= Material provided =
══════════
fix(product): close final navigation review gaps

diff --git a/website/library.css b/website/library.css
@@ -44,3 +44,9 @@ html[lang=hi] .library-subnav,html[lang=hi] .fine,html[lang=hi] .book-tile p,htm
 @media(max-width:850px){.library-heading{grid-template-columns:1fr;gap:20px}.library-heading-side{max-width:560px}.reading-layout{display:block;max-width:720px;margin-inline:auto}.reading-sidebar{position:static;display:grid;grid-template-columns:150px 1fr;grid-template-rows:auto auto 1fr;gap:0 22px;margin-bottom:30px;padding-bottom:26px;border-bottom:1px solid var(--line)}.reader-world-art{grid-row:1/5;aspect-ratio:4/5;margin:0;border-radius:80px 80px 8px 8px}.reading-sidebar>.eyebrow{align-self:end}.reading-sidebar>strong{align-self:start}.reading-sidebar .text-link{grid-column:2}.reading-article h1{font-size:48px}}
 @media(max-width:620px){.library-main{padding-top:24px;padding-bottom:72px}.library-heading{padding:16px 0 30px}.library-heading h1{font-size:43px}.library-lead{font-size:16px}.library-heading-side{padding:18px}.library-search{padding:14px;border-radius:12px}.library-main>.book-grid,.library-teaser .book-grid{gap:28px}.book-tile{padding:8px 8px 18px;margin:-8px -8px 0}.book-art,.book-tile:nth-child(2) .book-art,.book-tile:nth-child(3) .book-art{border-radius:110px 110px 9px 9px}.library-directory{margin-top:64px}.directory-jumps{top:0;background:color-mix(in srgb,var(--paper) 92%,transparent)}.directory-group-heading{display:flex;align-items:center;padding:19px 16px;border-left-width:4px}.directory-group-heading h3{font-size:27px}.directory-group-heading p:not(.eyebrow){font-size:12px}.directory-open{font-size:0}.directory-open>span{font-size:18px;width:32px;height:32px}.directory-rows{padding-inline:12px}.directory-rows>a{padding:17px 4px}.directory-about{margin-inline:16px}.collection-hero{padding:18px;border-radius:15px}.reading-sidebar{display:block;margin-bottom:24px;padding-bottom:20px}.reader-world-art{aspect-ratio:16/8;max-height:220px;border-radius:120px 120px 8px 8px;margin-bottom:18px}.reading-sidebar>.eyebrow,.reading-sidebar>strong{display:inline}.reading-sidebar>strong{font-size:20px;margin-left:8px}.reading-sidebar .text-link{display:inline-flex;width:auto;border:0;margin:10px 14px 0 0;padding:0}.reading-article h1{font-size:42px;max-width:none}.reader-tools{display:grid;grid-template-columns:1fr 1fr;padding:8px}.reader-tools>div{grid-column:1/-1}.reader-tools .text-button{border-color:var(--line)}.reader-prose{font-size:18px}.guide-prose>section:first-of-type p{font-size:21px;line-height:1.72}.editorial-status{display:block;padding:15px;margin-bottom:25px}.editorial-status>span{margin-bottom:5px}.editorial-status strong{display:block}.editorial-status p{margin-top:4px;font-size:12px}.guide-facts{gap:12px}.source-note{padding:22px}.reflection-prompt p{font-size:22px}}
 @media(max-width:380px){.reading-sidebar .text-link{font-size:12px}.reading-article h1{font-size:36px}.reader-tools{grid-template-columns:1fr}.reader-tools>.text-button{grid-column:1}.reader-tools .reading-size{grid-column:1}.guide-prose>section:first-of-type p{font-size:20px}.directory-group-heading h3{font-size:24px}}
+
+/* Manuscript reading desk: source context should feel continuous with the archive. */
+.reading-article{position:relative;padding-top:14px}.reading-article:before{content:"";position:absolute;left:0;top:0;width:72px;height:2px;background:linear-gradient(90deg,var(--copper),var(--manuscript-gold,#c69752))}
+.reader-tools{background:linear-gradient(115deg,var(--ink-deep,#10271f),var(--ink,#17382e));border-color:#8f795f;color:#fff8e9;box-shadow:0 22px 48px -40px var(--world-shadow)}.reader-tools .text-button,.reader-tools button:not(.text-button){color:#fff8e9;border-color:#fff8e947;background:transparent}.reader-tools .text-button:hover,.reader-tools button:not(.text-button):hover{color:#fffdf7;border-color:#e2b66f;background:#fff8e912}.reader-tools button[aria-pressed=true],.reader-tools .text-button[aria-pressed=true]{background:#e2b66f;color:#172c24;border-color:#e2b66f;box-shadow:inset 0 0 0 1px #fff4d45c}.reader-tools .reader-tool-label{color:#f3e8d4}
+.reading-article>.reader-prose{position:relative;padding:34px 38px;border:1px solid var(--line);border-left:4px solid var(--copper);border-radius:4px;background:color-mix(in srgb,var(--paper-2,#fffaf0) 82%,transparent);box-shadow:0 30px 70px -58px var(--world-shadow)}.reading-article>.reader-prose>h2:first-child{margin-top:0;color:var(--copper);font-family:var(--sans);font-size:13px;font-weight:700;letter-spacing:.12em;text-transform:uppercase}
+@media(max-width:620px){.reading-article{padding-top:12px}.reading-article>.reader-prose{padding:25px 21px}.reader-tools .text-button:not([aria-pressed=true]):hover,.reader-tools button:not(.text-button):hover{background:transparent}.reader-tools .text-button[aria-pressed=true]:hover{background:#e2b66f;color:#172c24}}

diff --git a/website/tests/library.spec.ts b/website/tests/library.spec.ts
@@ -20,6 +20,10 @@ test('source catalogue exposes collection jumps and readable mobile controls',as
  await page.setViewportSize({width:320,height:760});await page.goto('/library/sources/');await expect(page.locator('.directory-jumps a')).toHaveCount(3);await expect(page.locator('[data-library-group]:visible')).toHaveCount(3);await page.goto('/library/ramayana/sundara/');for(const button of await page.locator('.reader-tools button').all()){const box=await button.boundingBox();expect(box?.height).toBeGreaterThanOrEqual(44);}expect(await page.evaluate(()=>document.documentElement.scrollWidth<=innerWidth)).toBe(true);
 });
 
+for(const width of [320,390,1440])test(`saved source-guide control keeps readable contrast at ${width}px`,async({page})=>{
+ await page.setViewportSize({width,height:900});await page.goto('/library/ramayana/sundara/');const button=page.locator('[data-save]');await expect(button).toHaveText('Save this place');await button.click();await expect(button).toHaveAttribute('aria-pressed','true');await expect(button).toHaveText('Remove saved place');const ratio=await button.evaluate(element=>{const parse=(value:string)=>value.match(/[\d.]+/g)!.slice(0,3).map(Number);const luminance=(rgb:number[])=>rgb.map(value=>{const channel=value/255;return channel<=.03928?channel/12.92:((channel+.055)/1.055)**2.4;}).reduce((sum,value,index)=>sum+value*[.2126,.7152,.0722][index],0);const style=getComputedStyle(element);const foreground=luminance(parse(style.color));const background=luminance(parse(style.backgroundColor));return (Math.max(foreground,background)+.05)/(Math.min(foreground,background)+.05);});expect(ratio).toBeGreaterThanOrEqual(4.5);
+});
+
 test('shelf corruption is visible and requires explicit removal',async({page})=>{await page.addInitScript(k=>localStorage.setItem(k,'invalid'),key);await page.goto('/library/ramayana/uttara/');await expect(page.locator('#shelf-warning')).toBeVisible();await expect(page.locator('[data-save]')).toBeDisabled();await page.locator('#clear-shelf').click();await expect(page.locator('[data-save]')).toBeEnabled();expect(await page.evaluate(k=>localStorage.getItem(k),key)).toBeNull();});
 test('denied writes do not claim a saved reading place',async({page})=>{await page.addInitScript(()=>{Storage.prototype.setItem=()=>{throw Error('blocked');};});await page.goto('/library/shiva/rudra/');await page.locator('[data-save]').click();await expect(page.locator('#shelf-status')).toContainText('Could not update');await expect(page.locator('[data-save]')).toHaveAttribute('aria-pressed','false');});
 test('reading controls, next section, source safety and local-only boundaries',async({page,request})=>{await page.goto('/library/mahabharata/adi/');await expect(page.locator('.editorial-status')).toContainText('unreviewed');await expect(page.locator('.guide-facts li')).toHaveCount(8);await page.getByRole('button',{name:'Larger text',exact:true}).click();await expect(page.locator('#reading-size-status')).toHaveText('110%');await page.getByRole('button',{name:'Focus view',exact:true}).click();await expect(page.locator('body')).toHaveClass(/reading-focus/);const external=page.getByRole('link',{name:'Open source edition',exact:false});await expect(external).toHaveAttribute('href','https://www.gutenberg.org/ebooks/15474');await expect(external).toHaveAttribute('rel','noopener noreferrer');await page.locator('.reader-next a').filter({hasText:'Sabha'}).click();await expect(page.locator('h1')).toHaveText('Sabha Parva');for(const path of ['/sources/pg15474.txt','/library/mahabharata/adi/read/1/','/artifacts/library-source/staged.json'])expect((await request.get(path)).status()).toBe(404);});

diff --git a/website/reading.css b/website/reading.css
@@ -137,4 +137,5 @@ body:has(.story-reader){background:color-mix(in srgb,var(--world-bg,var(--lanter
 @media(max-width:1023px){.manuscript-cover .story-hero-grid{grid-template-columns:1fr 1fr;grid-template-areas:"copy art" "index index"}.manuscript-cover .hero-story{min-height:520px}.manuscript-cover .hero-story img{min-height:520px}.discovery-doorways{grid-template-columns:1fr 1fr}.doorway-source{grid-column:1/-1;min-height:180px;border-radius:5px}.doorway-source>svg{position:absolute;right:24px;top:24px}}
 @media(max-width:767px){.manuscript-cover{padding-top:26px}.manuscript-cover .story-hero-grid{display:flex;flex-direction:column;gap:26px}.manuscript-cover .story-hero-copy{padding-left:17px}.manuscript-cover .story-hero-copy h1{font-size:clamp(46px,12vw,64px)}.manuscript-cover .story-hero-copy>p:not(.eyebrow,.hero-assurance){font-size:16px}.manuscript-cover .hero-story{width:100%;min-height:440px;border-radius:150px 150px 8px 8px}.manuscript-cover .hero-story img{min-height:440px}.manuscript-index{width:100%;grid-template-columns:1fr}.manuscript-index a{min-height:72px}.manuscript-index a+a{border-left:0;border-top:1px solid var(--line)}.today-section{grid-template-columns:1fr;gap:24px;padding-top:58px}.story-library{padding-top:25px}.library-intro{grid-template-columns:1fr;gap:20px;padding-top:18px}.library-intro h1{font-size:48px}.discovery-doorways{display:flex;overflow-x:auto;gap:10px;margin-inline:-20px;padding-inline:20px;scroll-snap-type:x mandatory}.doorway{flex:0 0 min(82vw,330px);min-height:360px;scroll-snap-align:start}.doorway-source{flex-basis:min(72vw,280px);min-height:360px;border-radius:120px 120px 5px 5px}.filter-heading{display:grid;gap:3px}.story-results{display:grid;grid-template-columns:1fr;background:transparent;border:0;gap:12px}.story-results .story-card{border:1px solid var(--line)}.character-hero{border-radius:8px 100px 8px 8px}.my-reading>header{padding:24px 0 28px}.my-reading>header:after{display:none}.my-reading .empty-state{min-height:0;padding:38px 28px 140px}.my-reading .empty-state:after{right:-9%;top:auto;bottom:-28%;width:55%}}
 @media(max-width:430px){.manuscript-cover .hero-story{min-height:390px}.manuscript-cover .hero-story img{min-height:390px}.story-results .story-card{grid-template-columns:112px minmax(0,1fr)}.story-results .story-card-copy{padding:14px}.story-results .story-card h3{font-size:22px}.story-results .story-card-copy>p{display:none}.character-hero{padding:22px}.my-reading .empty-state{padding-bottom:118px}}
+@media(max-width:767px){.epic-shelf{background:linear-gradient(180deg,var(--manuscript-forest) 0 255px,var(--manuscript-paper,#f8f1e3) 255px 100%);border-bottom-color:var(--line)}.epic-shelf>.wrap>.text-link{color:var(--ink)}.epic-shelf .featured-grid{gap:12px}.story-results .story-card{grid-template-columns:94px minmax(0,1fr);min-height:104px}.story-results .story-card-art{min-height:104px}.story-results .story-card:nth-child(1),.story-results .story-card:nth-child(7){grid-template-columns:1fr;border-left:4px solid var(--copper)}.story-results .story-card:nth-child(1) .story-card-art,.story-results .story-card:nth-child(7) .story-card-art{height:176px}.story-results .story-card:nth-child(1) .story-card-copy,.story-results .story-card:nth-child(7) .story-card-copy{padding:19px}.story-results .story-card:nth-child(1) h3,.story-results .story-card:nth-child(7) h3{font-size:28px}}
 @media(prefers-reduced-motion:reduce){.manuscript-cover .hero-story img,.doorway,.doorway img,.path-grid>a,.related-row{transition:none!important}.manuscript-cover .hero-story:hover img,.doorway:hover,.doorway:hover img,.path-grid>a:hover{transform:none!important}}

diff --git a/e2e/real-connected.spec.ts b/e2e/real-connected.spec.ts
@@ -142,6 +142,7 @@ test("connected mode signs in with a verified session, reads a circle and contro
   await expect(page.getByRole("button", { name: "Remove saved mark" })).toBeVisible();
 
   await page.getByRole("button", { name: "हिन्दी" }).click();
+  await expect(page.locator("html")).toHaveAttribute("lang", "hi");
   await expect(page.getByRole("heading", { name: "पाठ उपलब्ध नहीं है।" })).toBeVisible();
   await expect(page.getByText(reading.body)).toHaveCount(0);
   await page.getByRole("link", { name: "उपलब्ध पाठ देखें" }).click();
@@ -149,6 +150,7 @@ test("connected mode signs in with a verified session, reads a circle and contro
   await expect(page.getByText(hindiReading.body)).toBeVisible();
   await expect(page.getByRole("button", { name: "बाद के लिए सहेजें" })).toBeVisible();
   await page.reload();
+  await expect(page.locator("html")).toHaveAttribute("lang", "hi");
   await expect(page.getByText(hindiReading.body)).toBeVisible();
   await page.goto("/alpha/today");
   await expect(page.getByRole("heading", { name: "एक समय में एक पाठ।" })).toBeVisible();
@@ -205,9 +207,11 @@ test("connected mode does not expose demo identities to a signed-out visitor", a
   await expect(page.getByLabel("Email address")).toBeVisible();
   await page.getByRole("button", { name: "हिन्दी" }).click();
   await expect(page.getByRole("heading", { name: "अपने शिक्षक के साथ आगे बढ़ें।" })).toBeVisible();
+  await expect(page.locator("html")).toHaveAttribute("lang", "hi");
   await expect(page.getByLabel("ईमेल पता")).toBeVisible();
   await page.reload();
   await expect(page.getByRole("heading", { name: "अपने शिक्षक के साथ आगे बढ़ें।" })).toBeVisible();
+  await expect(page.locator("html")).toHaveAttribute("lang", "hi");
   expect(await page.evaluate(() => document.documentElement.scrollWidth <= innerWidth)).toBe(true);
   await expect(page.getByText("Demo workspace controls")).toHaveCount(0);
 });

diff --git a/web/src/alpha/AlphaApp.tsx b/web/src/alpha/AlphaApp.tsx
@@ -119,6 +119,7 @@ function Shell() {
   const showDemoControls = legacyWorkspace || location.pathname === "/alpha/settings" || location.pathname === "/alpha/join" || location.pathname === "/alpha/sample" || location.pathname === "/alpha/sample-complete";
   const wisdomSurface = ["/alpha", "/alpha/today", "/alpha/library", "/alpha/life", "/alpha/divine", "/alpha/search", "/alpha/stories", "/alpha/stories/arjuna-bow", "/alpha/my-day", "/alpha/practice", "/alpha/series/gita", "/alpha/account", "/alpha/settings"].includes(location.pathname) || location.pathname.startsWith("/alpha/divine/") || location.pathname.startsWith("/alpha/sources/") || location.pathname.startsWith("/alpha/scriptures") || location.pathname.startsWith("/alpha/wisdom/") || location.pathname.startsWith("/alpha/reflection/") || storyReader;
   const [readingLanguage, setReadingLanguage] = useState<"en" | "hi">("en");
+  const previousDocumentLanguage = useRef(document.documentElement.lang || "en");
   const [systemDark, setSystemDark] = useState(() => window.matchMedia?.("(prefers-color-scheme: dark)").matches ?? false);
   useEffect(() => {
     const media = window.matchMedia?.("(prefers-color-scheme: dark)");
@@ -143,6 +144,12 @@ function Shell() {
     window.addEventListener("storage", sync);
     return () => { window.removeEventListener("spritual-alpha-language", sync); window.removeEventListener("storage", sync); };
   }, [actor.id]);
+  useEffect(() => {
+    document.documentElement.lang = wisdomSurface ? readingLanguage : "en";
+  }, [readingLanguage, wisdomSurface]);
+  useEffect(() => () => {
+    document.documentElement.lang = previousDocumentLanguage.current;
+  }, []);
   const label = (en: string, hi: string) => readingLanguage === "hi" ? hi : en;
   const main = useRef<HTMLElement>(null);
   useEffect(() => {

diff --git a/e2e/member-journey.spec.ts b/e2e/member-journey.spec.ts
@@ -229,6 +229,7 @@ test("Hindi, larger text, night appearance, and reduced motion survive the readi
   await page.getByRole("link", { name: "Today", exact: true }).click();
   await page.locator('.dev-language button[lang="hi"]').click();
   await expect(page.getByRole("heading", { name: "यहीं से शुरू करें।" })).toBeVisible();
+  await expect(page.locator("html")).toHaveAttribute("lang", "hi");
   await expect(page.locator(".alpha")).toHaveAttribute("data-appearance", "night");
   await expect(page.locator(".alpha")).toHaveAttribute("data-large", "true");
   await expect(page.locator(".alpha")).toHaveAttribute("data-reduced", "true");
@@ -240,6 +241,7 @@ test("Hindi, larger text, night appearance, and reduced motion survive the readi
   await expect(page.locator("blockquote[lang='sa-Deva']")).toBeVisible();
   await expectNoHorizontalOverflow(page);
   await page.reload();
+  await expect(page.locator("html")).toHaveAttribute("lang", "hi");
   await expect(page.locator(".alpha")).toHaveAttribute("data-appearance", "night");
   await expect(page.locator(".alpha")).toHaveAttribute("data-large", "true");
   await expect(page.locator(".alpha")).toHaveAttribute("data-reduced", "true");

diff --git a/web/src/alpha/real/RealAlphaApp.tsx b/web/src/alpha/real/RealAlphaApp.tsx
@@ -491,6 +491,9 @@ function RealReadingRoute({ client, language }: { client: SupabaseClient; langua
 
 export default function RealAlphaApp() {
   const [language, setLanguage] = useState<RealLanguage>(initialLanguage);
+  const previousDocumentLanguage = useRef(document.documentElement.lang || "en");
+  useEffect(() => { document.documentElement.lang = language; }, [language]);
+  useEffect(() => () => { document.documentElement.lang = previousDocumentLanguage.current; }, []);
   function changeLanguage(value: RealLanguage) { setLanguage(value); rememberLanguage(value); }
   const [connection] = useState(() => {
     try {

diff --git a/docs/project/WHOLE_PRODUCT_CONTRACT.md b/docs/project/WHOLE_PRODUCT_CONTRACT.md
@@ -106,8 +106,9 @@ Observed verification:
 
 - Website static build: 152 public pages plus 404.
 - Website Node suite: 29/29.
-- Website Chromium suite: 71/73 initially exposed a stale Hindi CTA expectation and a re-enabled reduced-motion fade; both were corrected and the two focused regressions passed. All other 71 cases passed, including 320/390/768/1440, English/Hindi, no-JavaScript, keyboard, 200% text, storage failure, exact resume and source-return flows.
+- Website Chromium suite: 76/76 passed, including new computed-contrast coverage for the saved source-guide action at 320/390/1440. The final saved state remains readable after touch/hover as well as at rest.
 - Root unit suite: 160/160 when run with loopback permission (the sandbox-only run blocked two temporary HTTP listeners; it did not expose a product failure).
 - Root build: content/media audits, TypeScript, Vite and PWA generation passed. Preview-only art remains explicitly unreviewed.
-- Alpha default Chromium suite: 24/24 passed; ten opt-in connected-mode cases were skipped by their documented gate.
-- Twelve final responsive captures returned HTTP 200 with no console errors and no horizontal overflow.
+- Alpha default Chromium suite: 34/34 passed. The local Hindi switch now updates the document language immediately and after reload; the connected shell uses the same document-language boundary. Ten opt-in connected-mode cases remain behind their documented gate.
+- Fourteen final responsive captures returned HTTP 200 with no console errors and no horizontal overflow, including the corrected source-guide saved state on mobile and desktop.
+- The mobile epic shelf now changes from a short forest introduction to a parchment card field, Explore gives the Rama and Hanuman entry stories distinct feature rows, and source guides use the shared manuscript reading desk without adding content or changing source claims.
══════════
Using the data above, repeat exactly the lines that begin at the line with "-240,6 +241,7 @@" and end at the line with "const [language, setLanguage]", both ends included.

@@ -240,6 +241,7 @@ test("Hindi, larger text, night appearance, and reduced motion survive the readi
   await expect(page.locator("blockquote[lang='sa-Deva']")).toBeVisible();
   await expectNoHorizontalOverflow(page);
   await page.reload();
+  await expect(page.locator("html")).toHaveAttribute("lang", "hi");
   await expect(page.locator(".alpha")).toHaveAttribute("data-appearance", "night");
   await expect(page.locator(".alpha")).toHaveAttribute("data-large", "true");
   await expect(page.locator(".alpha")).toHaveAttribute("data-reduced", "true");

diff --git a/web/src/alpha/real/RealAlphaApp.tsx b/web/src/alpha/real/RealAlphaApp.tsx
@@ -491,6 +491,9 @@ function RealReadingRoute({ client, language }: { client: SupabaseClient; langua
 
 export default function RealAlphaApp() {
   const [language, setLanguage] = useState<RealLanguage>(initialLanguage);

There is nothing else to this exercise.